[Data extract Boundary: Start]
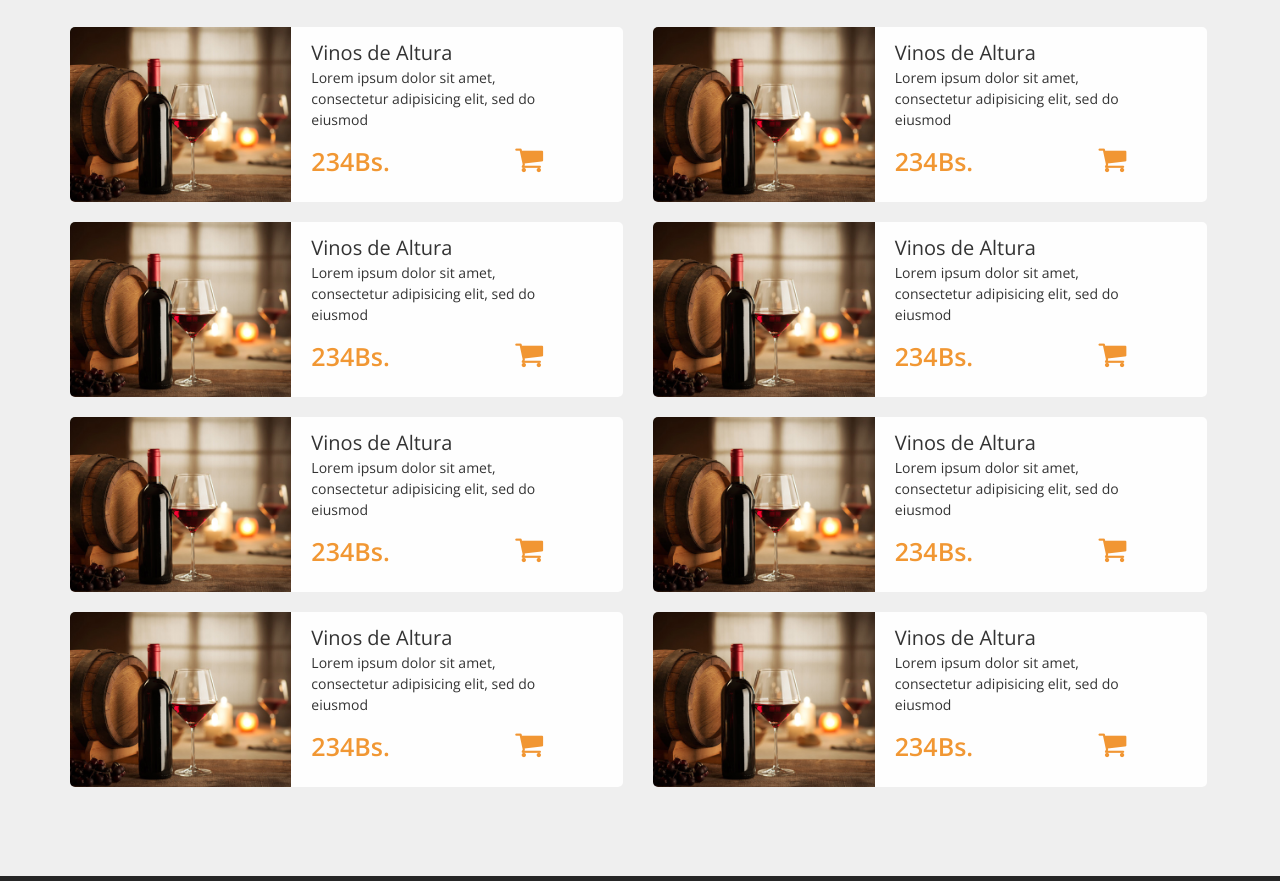
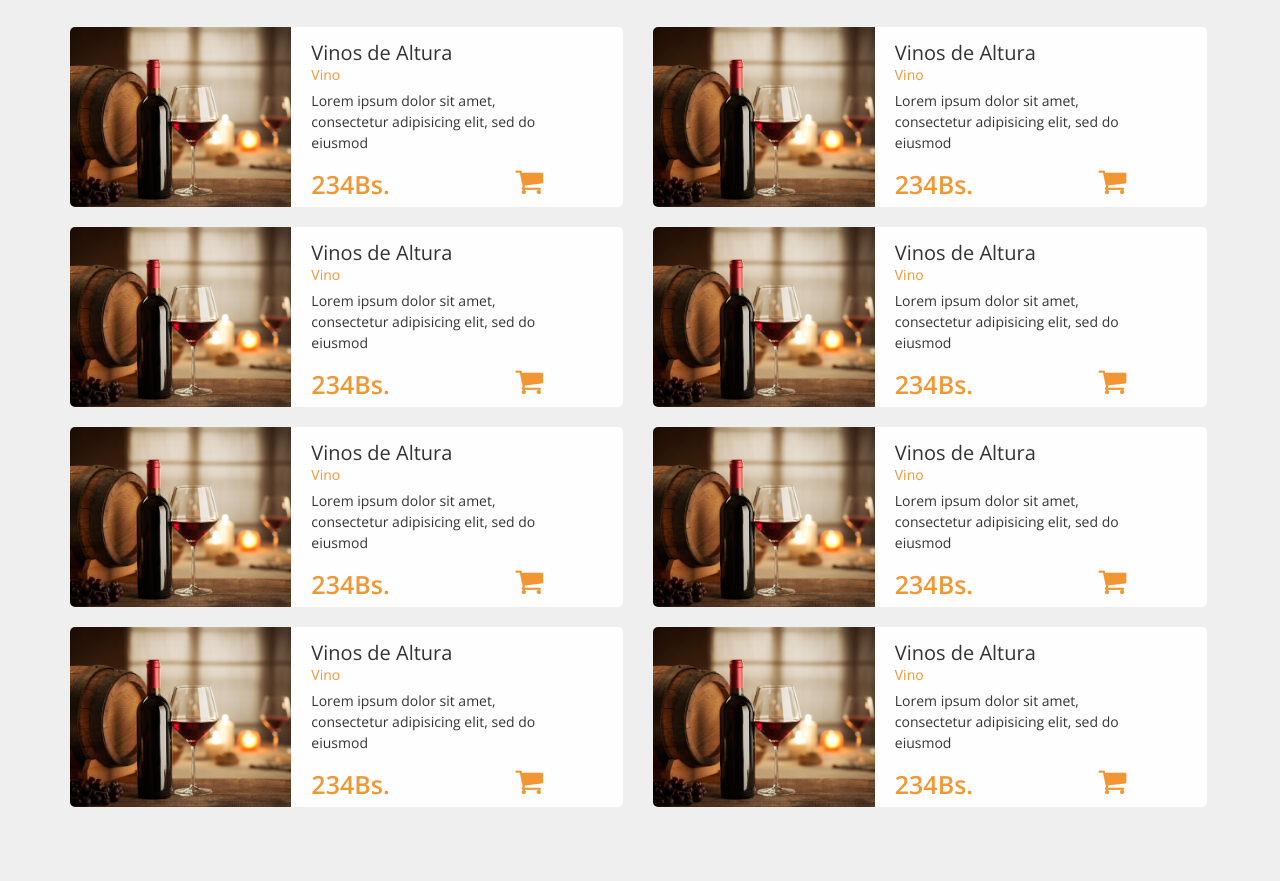
Before and after one commit to LauRisueno/Vitiendas, a plain HTML site: page index.html in a window 1280 px wide. Shown: the part 478-1359 px from the top of the page. Drawn offline with nearby package versions, Linux system fonts and the light colour scheme.

Commit message:
Templates finished

```diff
--- a/css/style.css
+++ b/css/style.css
@@ -59,6 +59,8 @@ a:hover, a:focus {
 hr {
   border-top: 1px solid #e5e5e5;
   border-bottom: 1px solid #fff;
+  margin-top: 10px !important;
+  margin-bottom: 10px !important;
 }
 
 .btn-primary {
@@ -1965,7 +1967,7 @@ ul.tag-cloud, ul.sidebar-gallery {
   padding: 0;
   margin-top: 10px;
   margin: 15px 15px;
-  height: 150px;
+  height: 165px;
   background: #fefefe;
   border-radius: 5px;
 }
@@ -2544,7 +2546,7 @@ option {
   }
   .product .item-product, .productos {
     width: 490px;
-    height: 160px;
+    height: 170px;
     margin: 15px auto;
   }
   .searcher input {
@@ -2635,7 +2637,7 @@ option {
   }
   .product .item-product {
     width: 46%;
-    height: 175px;
+    height: 180px;
     margin: 10px 15px;
   }
   .top-bar {
--- a/index.html
+++ b/index.html
@@ -100,6 +100,7 @@
         <div class="item-product-picture" style="background-image:url('images/Vino.jpg');"></div>
         <div class="item-product-info">
           <a href="product-details.html" class="product-name">Vinos de Altura</a>
+          <span class="name-orange">Vino</span>
           <span class="product-description">Lorem ipsum dolor sit amet, consectetur adipisicing elit, sed do eiusmod</span>
           <span class="product-price">234Bs.</span>
           <a href="#" class="shopping-icon" data-toggle="modal" data-target="#product-information"><i class="fa fa-shopping-cart"></i></a>
@@ -109,6 +110,7 @@
         <div class="item-product-picture" style="background-image:url('images/Vino.jpg');"></div>
         <div class="item-product-info">
           <a href="product-details.html" class="product-name">Vinos de Altura</a>
+          <span class="name-orange">Vino</span>
           <span class="product-description">Lorem ipsum dolor sit amet, consectetur adipisicing elit, sed do eiusmod</span>
           <span class="product-price">234Bs.</span>
           <a href="#" class="shopping-icon" data-toggle="modal" data-target="#product-information"><i class="fa fa-shopping-cart"></i></a>
@@ -118,6 +120,7 @@
         <div class="item-product-picture" style="background-image:url('images/Vino.jpg');"></div>
         <div class="item-product-info">
           <a href="product-details.html" class="product-name">Vinos de Altura</a>
+          <span class="name-orange">Vino</span>
           <span class="product-description">Lorem ipsum dolor sit amet, consectetur adipisicing elit, sed do eiusmod</span>
           <span class="product-price">234Bs.</span>
           <a href="#" class="shopping-icon" data-toggle="modal" data-target="#product-information"><i class="fa fa-shopping-cart"></i></a>
@@ -127,6 +130,7 @@
         <div class="item-product-picture" style="background-image:url('images/Vino.jpg');"></div>
         <div class="item-product-info">
           <a href="product-details.html" class="product-name">Vinos de Altura</a>
+          <span class="name-orange">Vino</span>
           <span class="product-description">Lorem ipsum dolor sit amet, consectetur adipisicing elit, sed do eiusmod</span>
           <span class="product-price">234Bs.</span>
           <a href="#" class="shopping-icon" data-toggle="modal" data-target="#product-information"><i class="fa fa-shopping-cart"></i></a>
@@ -136,6 +140,7 @@
         <div class="item-product-picture" style="background-image:url('images/Vino.jpg');"></div>
         <div class="item-product-info">
           <a href="product-details.html" class="product-name">Vinos de Altura</a>
+          <span class="name-orange">Vino</span>
           <span class="product-description">Lorem ipsum dolor sit amet, consectetur adipisicing elit, sed do eiusmod</span>
           <span class="product-price">234Bs.</span>
           <a href="#" class="shopping-icon" data-toggle="modal" data-target="#product-information"><i class="fa fa-shopping-cart"></i></a>
@@ -145,6 +150,7 @@
         <div class="item-product-picture" style="background-image:url('images/Vino.jpg');"></div>
         <div class="item-product-info">
           <a href="product-details.html" class="product-name">Vinos de Altura</a>
+          <span class="name-orange">Vino</span>
           <span class="product-description">Lorem ipsum dolor sit amet, consectetur adipisicing elit, sed do eiusmod</span>
           <span class="product-price">234Bs.</span>
           <a href="#" class="shopping-icon" data-toggle="modal" data-target="#product-information"><i class="fa fa-shopping-cart"></i></a>
@@ -154,6 +160,7 @@
         <div class="item-product-picture" style="background-image:url('images/Vino.jpg');"></div>
         <div class="item-product-info">
           <a href="product-details.html" class="product-name">Vinos de Altura</a>
+          <span class="name-orange">Vino</span>
           <span class="product-description">Lorem ipsum dolor sit amet, consectetur adipisicing elit, sed do eiusmod</span>
           <span class="product-price">234Bs.</span>
           <a href="#" class="shopping-icon" data-toggle="modal" data-target="#product-information"><i class="fa fa-shopping-cart"></i></a>
@@ -163,6 +170,7 @@
         <div class="item-product-picture" style="background-image:url('images/Vino.jpg');"></div>
         <div class="item-product-info">
           <a href="product-details.html" class="product-name">Vinos de Altura</a>
+          <span class="name-orange">Vino</span>
           <span class="product-description">Lorem ipsum dolor sit amet, consectetur adipisicing elit, sed do eiusmod</span>
           <span class="product-price">234Bs.</span>
           <a href="#" class="shopping-icon" data-toggle="modal" data-target="#product-information"><i class="fa fa-shopping-cart"></i></a>
```
Also changed, not shown: shopping-card.html (+1 -0 lines).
[Data extract Boundary: End]
* **Problem to work on**:
Locate all lines in the listing above with the word "margin" and copy them.

* **Reply**:
+  margin-top: 10px !important;
+  margin-bottom: 10px !important;
   margin-top: 10px;
   margin: 15px 15px;
     margin: 15px auto;
     margin: 10px 15px;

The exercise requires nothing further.